WHAT THE EXERCISE ASKS: Where in the data below does the word "height" appear? Copy each line that holds it.

Segment Start: DATA UNDER STUDY

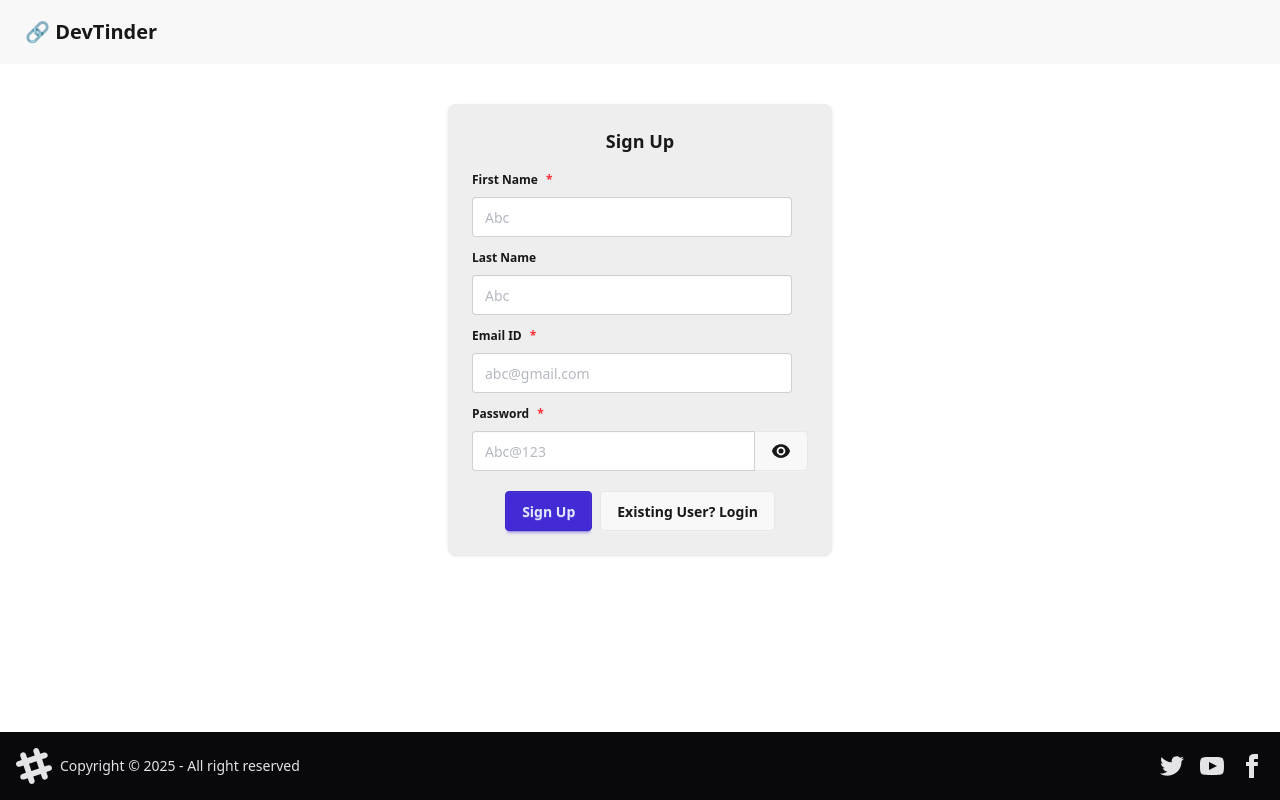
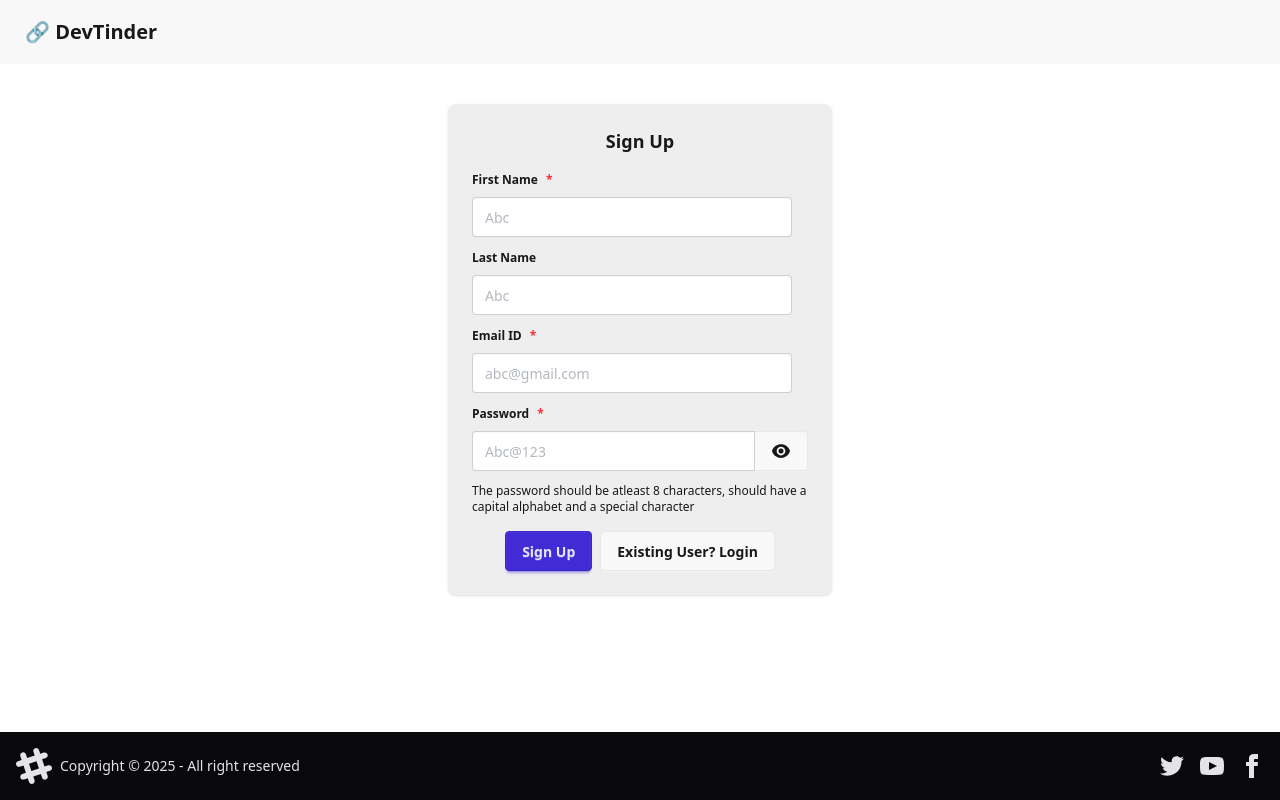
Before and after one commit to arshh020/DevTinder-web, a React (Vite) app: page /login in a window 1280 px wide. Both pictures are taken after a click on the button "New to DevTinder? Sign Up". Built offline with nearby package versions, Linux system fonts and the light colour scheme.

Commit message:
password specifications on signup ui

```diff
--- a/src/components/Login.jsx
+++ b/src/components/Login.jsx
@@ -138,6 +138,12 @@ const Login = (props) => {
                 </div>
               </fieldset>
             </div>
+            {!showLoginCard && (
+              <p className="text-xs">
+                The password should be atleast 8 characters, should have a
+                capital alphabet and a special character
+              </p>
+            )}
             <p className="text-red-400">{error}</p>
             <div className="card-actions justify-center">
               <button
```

Segment End: DATA UNDER STUDY
Segment Start: DATA UNDER STUDY

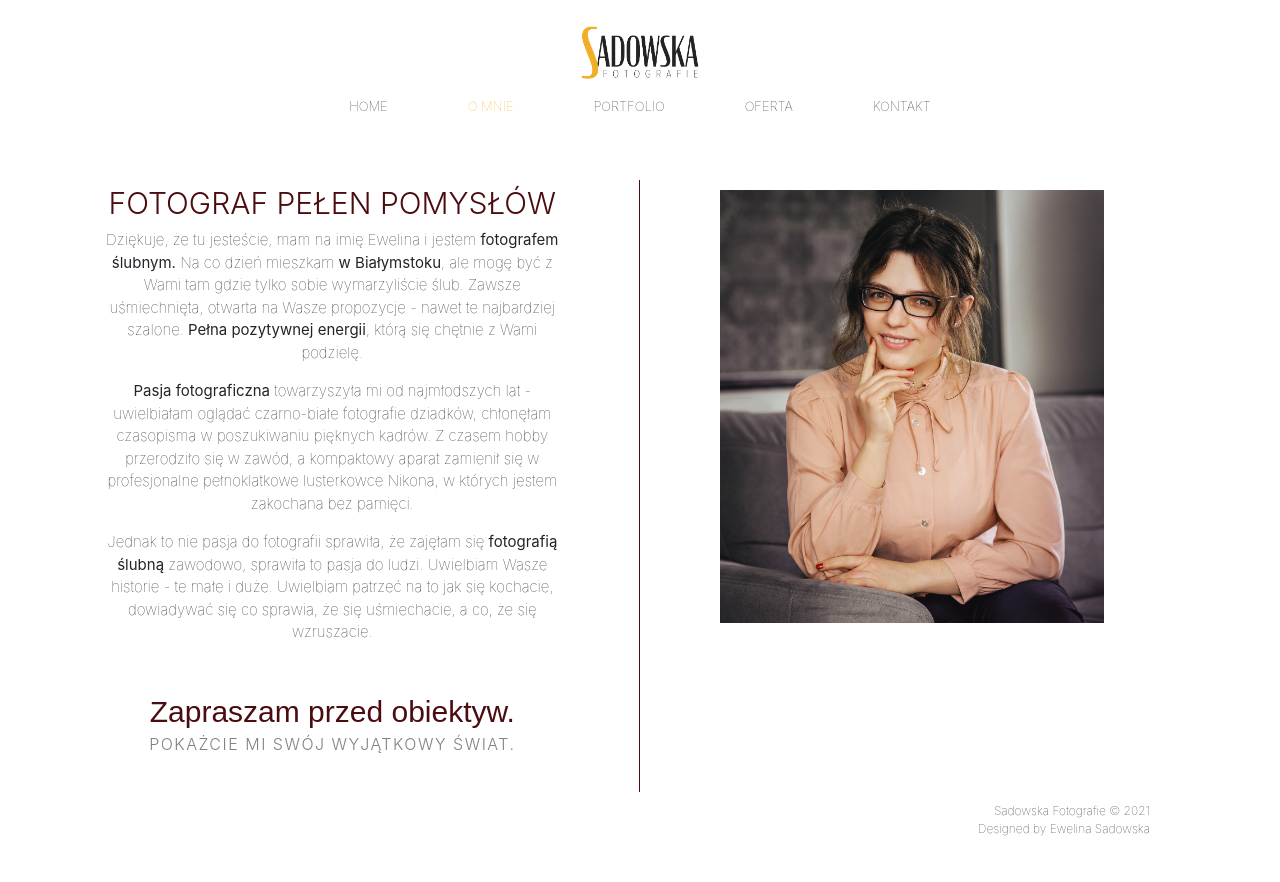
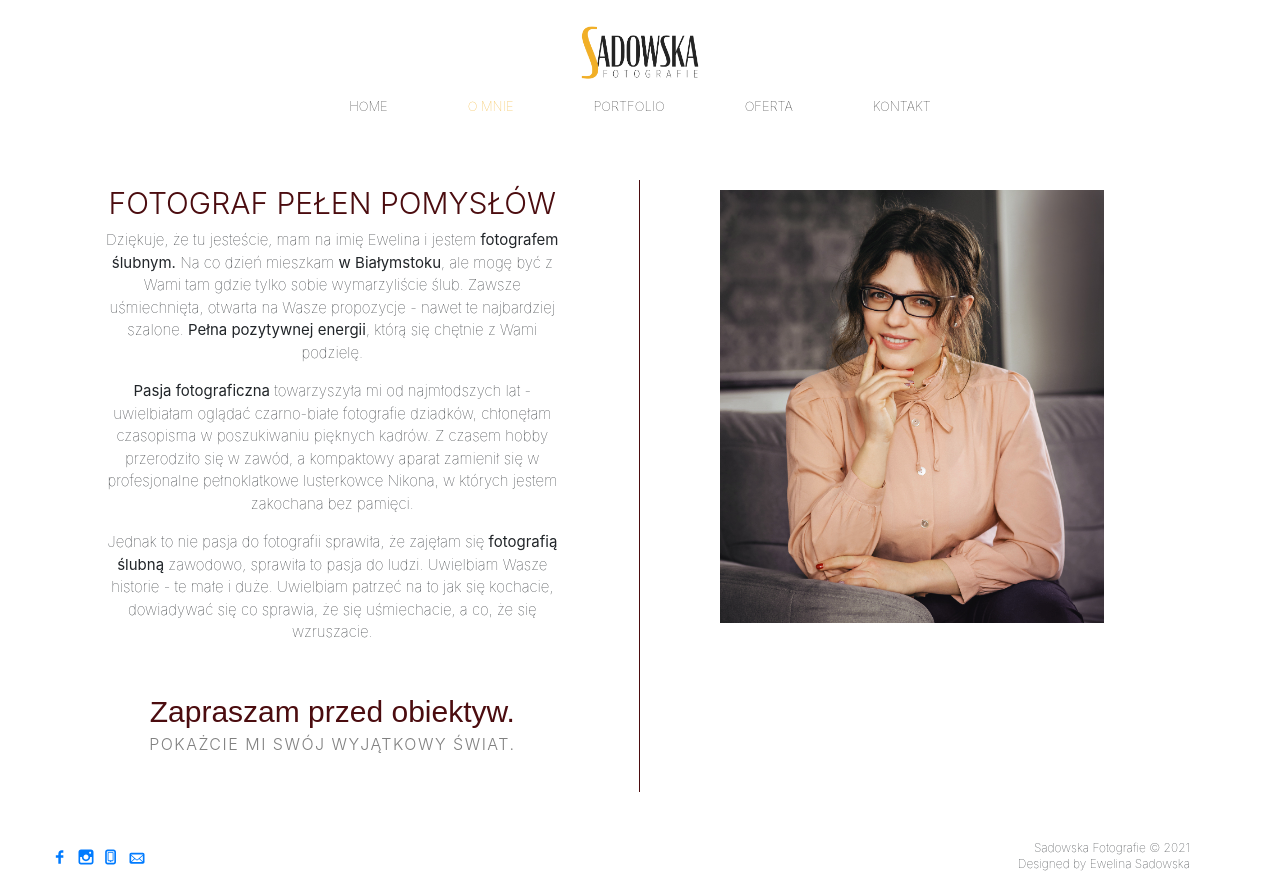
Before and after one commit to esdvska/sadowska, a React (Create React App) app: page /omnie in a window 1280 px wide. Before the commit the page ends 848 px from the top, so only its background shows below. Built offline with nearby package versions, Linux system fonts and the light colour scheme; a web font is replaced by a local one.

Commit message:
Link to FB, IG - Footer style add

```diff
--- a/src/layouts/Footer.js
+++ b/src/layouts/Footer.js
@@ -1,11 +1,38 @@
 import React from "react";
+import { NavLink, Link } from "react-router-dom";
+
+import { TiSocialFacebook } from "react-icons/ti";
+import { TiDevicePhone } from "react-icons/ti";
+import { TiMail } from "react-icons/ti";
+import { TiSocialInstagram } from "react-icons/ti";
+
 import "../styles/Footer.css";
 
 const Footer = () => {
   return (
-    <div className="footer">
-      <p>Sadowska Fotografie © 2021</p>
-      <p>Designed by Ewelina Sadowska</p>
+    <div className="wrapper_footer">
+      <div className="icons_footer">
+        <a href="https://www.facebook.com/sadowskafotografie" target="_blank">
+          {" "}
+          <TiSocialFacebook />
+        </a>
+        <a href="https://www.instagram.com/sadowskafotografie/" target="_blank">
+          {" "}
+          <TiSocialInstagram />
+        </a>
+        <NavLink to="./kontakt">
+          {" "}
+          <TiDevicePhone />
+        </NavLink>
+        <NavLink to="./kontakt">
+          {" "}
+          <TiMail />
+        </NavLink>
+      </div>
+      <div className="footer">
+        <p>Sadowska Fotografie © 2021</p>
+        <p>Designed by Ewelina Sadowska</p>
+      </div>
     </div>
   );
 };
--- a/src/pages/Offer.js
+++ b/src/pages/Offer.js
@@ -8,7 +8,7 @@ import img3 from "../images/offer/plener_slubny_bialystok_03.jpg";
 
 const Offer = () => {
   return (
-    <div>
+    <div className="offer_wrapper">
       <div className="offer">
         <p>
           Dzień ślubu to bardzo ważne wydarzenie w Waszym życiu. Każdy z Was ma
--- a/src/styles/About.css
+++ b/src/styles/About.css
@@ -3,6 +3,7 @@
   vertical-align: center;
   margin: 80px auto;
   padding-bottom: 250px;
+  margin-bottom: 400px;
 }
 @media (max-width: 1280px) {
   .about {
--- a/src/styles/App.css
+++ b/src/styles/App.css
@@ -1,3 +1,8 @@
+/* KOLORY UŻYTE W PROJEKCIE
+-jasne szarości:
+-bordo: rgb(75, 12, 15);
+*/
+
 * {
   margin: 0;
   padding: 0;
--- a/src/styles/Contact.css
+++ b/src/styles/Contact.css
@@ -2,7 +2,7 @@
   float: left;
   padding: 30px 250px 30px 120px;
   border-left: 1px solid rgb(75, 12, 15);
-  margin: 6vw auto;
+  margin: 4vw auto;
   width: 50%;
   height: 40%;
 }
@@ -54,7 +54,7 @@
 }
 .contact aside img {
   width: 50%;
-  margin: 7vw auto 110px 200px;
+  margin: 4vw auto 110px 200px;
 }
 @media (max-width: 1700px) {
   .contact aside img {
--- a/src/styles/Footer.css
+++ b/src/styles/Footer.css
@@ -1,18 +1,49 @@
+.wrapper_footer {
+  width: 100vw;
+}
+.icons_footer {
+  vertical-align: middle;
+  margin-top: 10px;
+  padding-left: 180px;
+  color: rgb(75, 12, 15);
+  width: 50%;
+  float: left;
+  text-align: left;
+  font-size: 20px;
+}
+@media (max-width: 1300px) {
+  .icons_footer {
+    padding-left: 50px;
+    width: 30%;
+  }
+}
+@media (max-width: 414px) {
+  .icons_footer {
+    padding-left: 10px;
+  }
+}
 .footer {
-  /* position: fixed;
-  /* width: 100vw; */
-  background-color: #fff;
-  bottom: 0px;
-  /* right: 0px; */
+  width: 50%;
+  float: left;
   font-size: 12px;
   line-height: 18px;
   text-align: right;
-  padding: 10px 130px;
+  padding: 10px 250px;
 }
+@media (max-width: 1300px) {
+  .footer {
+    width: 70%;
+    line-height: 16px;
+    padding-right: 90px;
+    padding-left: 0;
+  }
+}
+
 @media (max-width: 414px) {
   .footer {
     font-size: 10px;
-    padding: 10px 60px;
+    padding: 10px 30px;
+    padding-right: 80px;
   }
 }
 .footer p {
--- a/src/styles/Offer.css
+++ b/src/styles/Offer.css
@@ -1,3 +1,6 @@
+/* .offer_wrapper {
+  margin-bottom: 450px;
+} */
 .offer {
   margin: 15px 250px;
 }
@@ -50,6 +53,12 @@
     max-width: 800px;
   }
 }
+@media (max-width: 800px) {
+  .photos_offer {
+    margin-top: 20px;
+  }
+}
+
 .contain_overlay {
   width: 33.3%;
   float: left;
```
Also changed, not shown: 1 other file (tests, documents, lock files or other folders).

Segment End: DATA UNDER STUDY

TASK SOLUTION:
   height: 40%;
   line-height: 18px;
+    line-height: 16px;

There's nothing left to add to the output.